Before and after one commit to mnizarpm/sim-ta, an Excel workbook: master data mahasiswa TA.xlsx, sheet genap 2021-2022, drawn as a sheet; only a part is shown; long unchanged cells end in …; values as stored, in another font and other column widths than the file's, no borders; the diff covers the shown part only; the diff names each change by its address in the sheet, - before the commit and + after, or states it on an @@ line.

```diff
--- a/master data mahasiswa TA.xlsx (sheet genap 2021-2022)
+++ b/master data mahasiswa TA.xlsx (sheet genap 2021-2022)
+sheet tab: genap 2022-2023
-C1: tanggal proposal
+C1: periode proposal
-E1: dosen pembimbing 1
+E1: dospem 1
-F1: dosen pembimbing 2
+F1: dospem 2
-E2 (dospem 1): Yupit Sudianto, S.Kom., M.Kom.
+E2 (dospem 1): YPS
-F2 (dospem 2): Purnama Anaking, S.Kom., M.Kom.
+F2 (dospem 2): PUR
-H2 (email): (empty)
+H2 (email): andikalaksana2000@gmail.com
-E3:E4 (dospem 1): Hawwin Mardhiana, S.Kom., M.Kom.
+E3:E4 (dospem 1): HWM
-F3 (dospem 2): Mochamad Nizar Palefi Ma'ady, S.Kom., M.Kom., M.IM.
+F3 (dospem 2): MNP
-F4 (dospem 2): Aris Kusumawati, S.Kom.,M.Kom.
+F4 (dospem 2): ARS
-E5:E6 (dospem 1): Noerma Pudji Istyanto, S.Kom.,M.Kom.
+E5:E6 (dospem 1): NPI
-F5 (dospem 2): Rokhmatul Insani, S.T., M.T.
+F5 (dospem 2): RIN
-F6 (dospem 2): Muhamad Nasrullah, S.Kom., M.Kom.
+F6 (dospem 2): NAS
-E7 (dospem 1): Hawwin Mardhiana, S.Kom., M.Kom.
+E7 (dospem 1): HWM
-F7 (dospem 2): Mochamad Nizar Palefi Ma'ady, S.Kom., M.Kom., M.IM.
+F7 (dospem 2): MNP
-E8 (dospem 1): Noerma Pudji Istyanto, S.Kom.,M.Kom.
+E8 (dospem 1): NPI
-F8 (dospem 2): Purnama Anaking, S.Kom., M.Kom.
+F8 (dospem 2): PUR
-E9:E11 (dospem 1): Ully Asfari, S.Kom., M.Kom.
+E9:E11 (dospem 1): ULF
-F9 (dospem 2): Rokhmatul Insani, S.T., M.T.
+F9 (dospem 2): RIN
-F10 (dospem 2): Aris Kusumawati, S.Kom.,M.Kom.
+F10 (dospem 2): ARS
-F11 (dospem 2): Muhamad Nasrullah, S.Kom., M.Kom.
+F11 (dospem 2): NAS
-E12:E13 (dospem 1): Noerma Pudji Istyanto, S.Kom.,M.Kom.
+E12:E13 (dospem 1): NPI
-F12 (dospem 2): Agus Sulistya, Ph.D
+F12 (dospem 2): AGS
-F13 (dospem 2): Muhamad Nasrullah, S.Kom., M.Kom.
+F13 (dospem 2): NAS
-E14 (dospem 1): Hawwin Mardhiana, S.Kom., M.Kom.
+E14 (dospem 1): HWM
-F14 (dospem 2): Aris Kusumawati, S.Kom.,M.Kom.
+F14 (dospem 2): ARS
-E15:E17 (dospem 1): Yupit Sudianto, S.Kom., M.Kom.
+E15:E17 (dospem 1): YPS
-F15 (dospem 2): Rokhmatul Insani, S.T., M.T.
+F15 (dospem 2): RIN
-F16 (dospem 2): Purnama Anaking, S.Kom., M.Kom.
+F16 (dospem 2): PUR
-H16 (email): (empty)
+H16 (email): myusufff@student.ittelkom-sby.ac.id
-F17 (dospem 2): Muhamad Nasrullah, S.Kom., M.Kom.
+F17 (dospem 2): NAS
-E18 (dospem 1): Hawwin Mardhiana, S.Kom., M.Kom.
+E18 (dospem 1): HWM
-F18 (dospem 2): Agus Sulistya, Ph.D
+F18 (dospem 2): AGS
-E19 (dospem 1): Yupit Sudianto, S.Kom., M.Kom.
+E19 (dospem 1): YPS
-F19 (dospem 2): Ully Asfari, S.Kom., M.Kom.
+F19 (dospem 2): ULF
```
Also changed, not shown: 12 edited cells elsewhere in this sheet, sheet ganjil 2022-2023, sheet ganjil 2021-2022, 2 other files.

* * *

» **What the task requires**
Your task is to repeat each of the records above exactly.

» **Finished exercise**
Before and after one commit to mnizarpm/sim-ta, an Excel workbook: master data mahasiswa TA.xlsx, sheet genap 2021-2022, drawn as a sheet; only a part is shown; long unchanged cells end in …; values as stored, in another font and other column widths than the file's, no borders; the diff covers the shown part only; the diff names each change by its address in the sheet, - before the commit and + after, or states it on an @@ line.

```diff
--- a/master data mahasiswa TA.xlsx (sheet genap 2021-2022)
+++ b/master data mahasiswa TA.xlsx (sheet genap 2021-2022)
+sheet tab: genap 2022-2023
-C1: tanggal proposal
+C1: periode proposal
-E1: dosen pembimbing 1
+E1: dospem 1
-F1: dosen pembimbing 2
+F1: dospem 2
-E2 (dospem 1): Yupit Sudianto, S.Kom., M.Kom.
+E2 (dospem 1): YPS
-F2 (dospem 2): Purnama Anaking, S.Kom., M.Kom.
+F2 (dospem 2): PUR
-H2 (email): (empty)
+H2 (email): andikalaksana2000@gmail.com
-E3:E4 (dospem 1): Hawwin Mardhiana, S.Kom., M.Kom.
+E3:E4 (dospem 1): HWM
-F3 (dospem 2): Mochamad Nizar Palefi Ma'ady, S.Kom., M.Kom., M.IM.
+F3 (dospem 2): MNP
-F4 (dospem 2): Aris Kusumawati, S.Kom.,M.Kom.
+F4 (dospem 2): ARS
-E5:E6 (dospem 1): Noerma Pudji Istyanto, S.Kom.,M.Kom.
+E5:E6 (dospem 1): NPI
-F5 (dospem 2): Rokhmatul Insani, S.T., M.T.
+F5 (dospem 2): RIN
-F6 (dospem 2): Muhamad Nasrullah, S.Kom., M.Kom.
+F6 (dospem 2): NAS
-E7 (dospem 1): Hawwin Mardhiana, S.Kom., M.Kom.
+E7 (dospem 1): HWM
-F7 (dospem 2): Mochamad Nizar Palefi Ma'ady, S.Kom., M.Kom., M.IM.
+F7 (dospem 2): MNP
-E8 (dospem 1): Noerma Pudji Istyanto, S.Kom.,M.Kom.
+E8 (dospem 1): NPI
-F8 (dospem 2): Purnama Anaking, S.Kom., M.Kom.
+F8 (dospem 2): PUR
-E9:E11 (dospem 1): Ully Asfari, S.Kom., M.Kom.
+E9:E11 (dospem 1): ULF
-F9 (dospem 2): Rokhmatul Insani, S.T., M.T.
+F9 (dospem 2): RIN
-F10 (dospem 2): Aris Kusumawati, S.Kom.,M.Kom.
+F10 (dospem 2): ARS
-F11 (dospem 2): Muhamad Nasrullah, S.Kom., M.Kom.
+F11 (dospem 2): NAS
-E12:E13 (dospem 1): Noerma Pudji Istyanto, S.Kom.,M.Kom.
+E12:E13 (dospem 1): NPI
-F12 (dospem 2): Agus Sulistya, Ph.D
+F12 (dospem 2): AGS
-F13 (dospem 2): Muhamad Nasrullah, S.Kom., M.Kom.
+F13 (dospem 2): NAS
-E14 (dospem 1): Hawwin Mardhiana, S.Kom., M.Kom.
+E14 (dospem 1): HWM
-F14 (dospem 2): Aris Kusumawati, S.Kom.,M.Kom.
+F14 (dospem 2): ARS
-E15:E17 (dospem 1): Yupit Sudianto, S.Kom., M.Kom.
+E15:E17 (dospem 1): YPS
-F15 (dospem 2): Rokhmatul Insani, S.T., M.T.
+F15 (dospem 2): RIN
-F16 (dospem 2): Purnama Anaking, S.Kom., M.Kom.
+F16 (dospem 2): PUR
-H16 (email): (empty)
+H16 (email): myusufff@student.ittelkom-sby.ac.id
-F17 (dospem 2): Muhamad Nasrullah, S.Kom., M.Kom.
+F17 (dospem 2): NAS
-E18 (dospem 1): Hawwin Mardhiana, S.Kom., M.Kom.
+E18 (dospem 1): HWM
-F18 (dospem 2): Agus Sulistya, Ph.D
+F18 (dospem 2): AGS
-E19 (dospem 1): Yupit Sudianto, S.Kom., M.Kom.
+E19 (dospem 1): YPS
-F19 (dospem 2): Ully Asfari, S.Kom., M.Kom.
+F19 (dospem 2): ULF
```
Also changed, not shown: 12 edited cells elsewhere in this sheet, sheet ganjil 2022-2023, sheet ganjil 2021-2022, 2 other files.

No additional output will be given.